It’s ice wine season
YATES, SCHUYLER COUNTIES—With the snow and cold temperatures brings another annual opportunity for area vineyards to pick and press frozen grapes into ice wine. Ice wine is a sweet, dessert wine with a distinct process required to create it.
In Yates County, Winemaker Jonathan Hunt of Hunt Country Vineyards is in the process of harvesting and pressing his frozen grapes into ice wine.
“Basically, what we do is we let a certain quantity of grapes, we leave them on the vine until long after the normal harvest, until they freeze naturally on the vine,” Hunt said. “Because there is a fair amount of sugar in grapes, it’s not 32 degrees like water. It’s more like about 15 to 18 degrees Fahrenheit. We let the grapes hang until the end of November to mid-December, and sometimes even into January until we get a good, long extended cold period.”

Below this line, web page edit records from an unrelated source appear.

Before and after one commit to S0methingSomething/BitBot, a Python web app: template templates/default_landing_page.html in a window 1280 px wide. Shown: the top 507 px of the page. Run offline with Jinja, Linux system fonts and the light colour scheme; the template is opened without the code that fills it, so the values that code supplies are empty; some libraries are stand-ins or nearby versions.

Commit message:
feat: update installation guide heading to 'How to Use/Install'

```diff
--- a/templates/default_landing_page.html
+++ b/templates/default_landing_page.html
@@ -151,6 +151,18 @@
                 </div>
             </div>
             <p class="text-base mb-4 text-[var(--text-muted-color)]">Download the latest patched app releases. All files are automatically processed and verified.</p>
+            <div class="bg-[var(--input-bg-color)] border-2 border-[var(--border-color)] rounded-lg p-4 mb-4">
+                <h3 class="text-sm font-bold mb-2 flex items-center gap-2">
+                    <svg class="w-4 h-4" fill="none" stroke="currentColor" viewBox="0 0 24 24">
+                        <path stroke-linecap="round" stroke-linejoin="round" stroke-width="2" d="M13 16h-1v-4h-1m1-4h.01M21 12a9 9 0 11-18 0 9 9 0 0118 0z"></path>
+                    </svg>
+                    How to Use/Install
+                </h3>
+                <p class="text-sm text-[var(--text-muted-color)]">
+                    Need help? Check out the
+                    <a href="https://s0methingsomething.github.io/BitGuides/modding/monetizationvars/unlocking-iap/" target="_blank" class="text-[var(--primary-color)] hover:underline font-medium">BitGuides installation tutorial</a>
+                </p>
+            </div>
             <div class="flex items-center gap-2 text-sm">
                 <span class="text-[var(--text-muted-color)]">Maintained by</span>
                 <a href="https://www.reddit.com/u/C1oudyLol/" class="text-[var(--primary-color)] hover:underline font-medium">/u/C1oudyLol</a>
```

Hunt said due to the grapes being frozen, they are not able to get as much juice out of a standard batch of grapes as they would while making a regular wine.

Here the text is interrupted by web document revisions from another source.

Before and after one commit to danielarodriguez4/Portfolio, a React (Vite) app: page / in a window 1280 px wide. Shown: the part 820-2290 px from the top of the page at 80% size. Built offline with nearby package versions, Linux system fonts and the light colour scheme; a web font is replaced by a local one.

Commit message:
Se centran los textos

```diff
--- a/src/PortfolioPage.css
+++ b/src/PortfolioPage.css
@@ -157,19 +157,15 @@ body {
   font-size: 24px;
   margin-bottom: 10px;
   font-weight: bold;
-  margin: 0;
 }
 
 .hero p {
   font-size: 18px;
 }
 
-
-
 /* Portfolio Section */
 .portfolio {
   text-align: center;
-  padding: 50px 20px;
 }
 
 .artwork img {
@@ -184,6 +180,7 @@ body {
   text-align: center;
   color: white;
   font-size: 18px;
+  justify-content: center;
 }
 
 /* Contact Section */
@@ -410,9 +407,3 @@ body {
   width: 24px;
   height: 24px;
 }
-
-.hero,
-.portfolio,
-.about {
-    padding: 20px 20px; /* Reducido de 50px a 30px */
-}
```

“We pick them by hand while they are frozen, and then we press them while they are frozen,” Hunt said. “The freezing process keeps about two-thirds of the water that is in the grape frozen in the form of ice in the press. Only the very sweet juice comes out. It is concentrated by the freezing process. That’s what makes ice wine so sweet. Consequently, because you lose so much volume of juice to ice, you only get about a third of the juice out of a typical ton of grapes.”

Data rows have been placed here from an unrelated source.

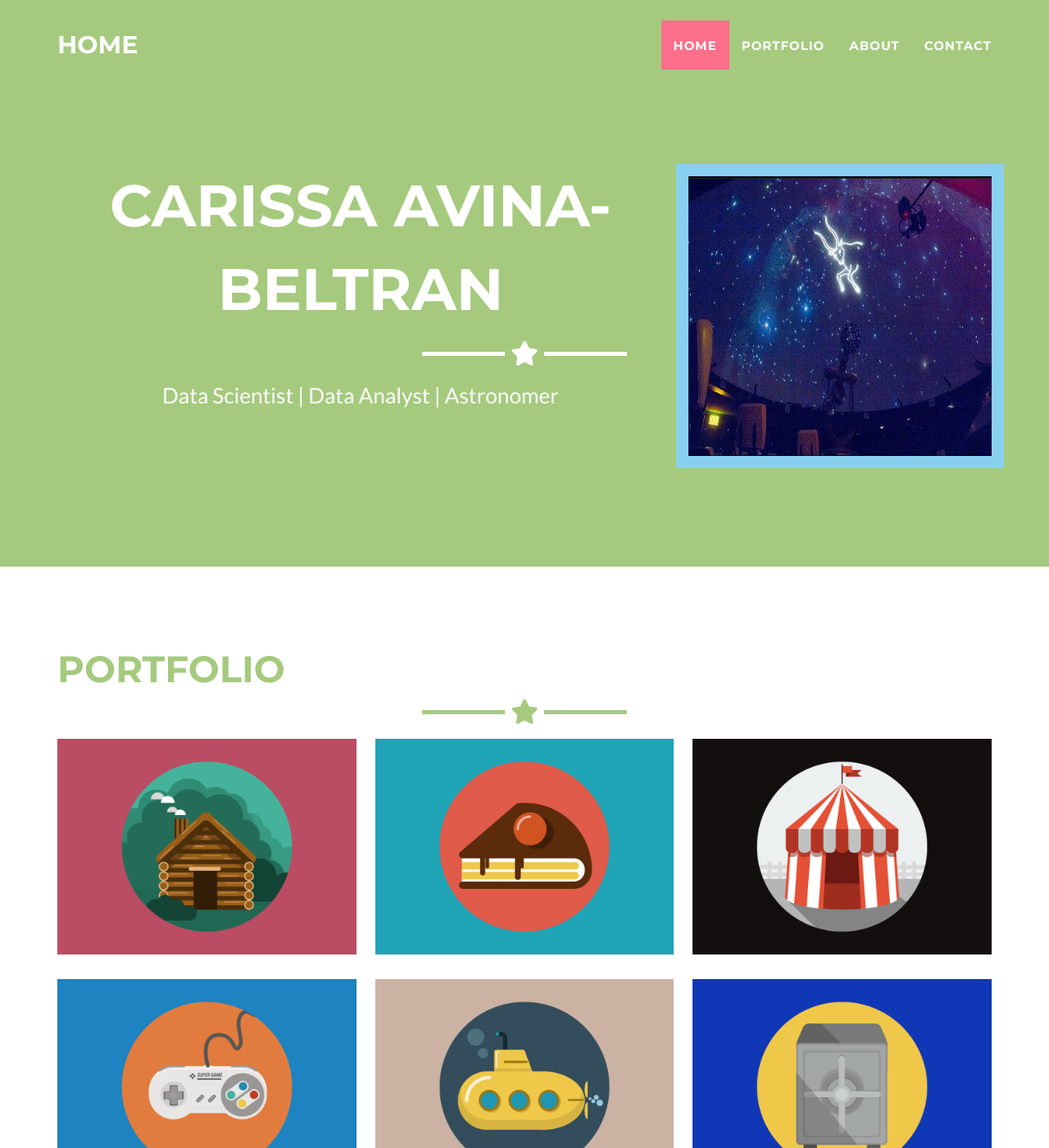
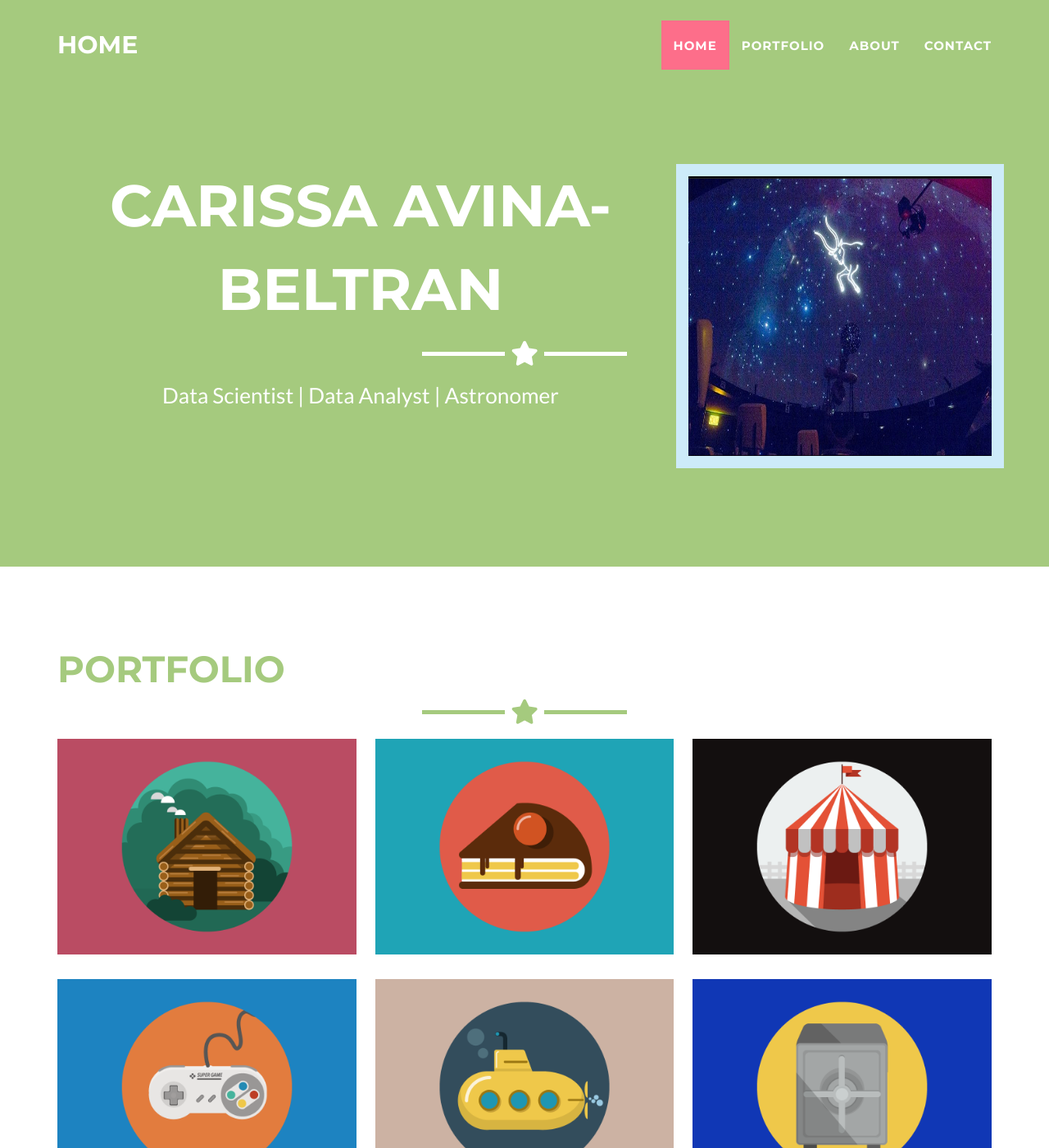
Before and after one commit to carissaavina/carissaavina.github.io, a Jekyll site: the page built from _posts/2014-07-18-project-1.markdown, in a window 1280 px wide and 1400 px high. Shown: the whole window at 82% size. Built offline with Jekyll 4.4.1, drawn with Linux system fonts in a browser that asks for light colours.

Commit message:
Update header.html

```diff
--- a/_includes/header.html
+++ b/_includes/header.html
@@ -6,7 +6,7 @@
         /*border-radius: 45%; */
         width: 400px;
         height: 371px;
-        border: 15px solid #89CFF0;
+        border: 15px solid #cdebf9;
       }
    </style>
   <head>
```
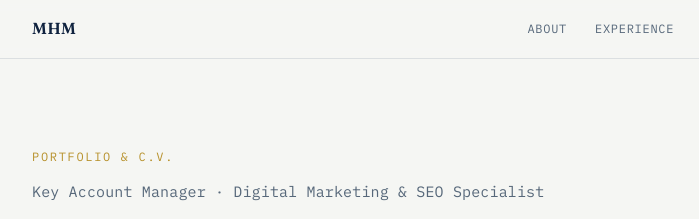
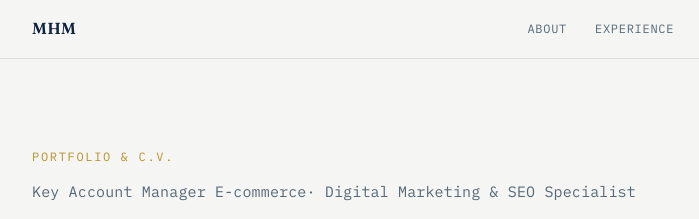
Before and after one commit to mehdimollah27/portfolio1, a plain HTML site: page index.html in a window 1280 px wide. Shown: the top 219 px of the page, 120-819 px from the left. Drawn offline with Linux system fonts and the light colour scheme.

```diff
--- a/index.html
+++ b/index.html
@@ -458,7 +458,7 @@
       <div class="hero-row">
         <div class="hero-copy">
           <div class="eyebrow">Portfolio &amp; C.V.</div>
-          <div class="hero-role">Key Account Manager · Digital Marketing &amp; SEO Specialist</div>
+          <div class="hero-role">Key Account Manager E-commerce· Digital Marketing &amp; SEO Specialist</div>
           <h1>Md. Mehdi<br>Hassan Mollah</h1>
           <p class="hero-lede">
             I manage international client portfolios across web marketing, e‑commerce and SaaS —
```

Hunt said they use Vidal Blanc grapes in their ice wine, and that it is the only ice wine they make at Hunt Country Vineyards. He said they do make some several late-harvest wines, but said it is a different process, with a fungus that shrivels up the grapes to get the moisture out of them.
“We are actually the oldest producer of a true ice wine in the U.S.,” Hunt said. “There was another winery who made it before us, but they’ve never actually made it and sold it. And they went out of business.”
Hunt said not only is ice wine sweeter, but there are several other flavor differences between standard and ice wine.
“It’s not just sweeter, all the flavors are just much more intense,” Hunt said. “The acidity is concentrated. It’s just a very flavorful wine.”
As far as popularity, he said there is a group of ice wine enthusiasts who enjoy purchasing and drinking the product.
“It’s not a huge volume wine, but it has a very loyal following of ice wine fans,” Hunt said. “It’s not something you can drink bottle after bottle of every night. It’s a true dessert wine. It is more expensive but it really is one of the best deals going, being it takes three times as many grapes to make the same volume of wine. Those are actually the ones that last until December. You have a fair percentage of grapes that fall off the vine and they are no good.”
Hunt said they have to take extra measures to protect their designated ice wine grapes after their regular harvest.
“We put bird netting over our ice wine grapes in the fall to keep the crows and turkeys out of it, but you still lose quite a bit to natural predators,” Hunt said. “Even coyotes love grapes.”
In Schuyler County, Castel Grisch is also in the process of creating their ice wine varieties.
“To make an ice wine, essentially the grapes freeze on the vine and then they are picked before they start thawing,” Michelle Underdown of Castel Grisch said. “As they thaw, the flavor, the color and the sugar all fall first so we throw out the ice. Ours is roughly at a 19 percent residual sugar retained.”
Underdown said even so much as harvesting the frozen grapes requires a different process than for regular wine.
“The grapes for the ice wine all have to be picked by hand because they end up way too delicate,” Underdown said. “Especially considering it takes a lot of time to pick them. As it gets later in the morning, the sun comes up and they start softening. It depends on the weather and how cold it is. Ours were done the end of November. It was definitely cold enough.”
Underdown said Castel Grisch is doing a Vidal and a Riesling ice wine at their winery for this upcoming year. She said it is possible to use any kind of grapes depending on what kind of ice wine they want to make.
“It’s very popular,” Underdown said. “There are a lot of people who come specifically looking for that.”
“[The flavor] sometimes depends on the weather,” Underdown said. “It’s usually not as thick. Some of your ice wines are almost like a honey consistency. Ours is usually a little bit thinner than that, but it’s usually very, very sweet in flavor, kind of a peach, pear, mango. That’s the Vidal. The Riesling [...] will taste more along the lines of a Riesling wine, which is kind of a more fruity, citrusy, green apple.”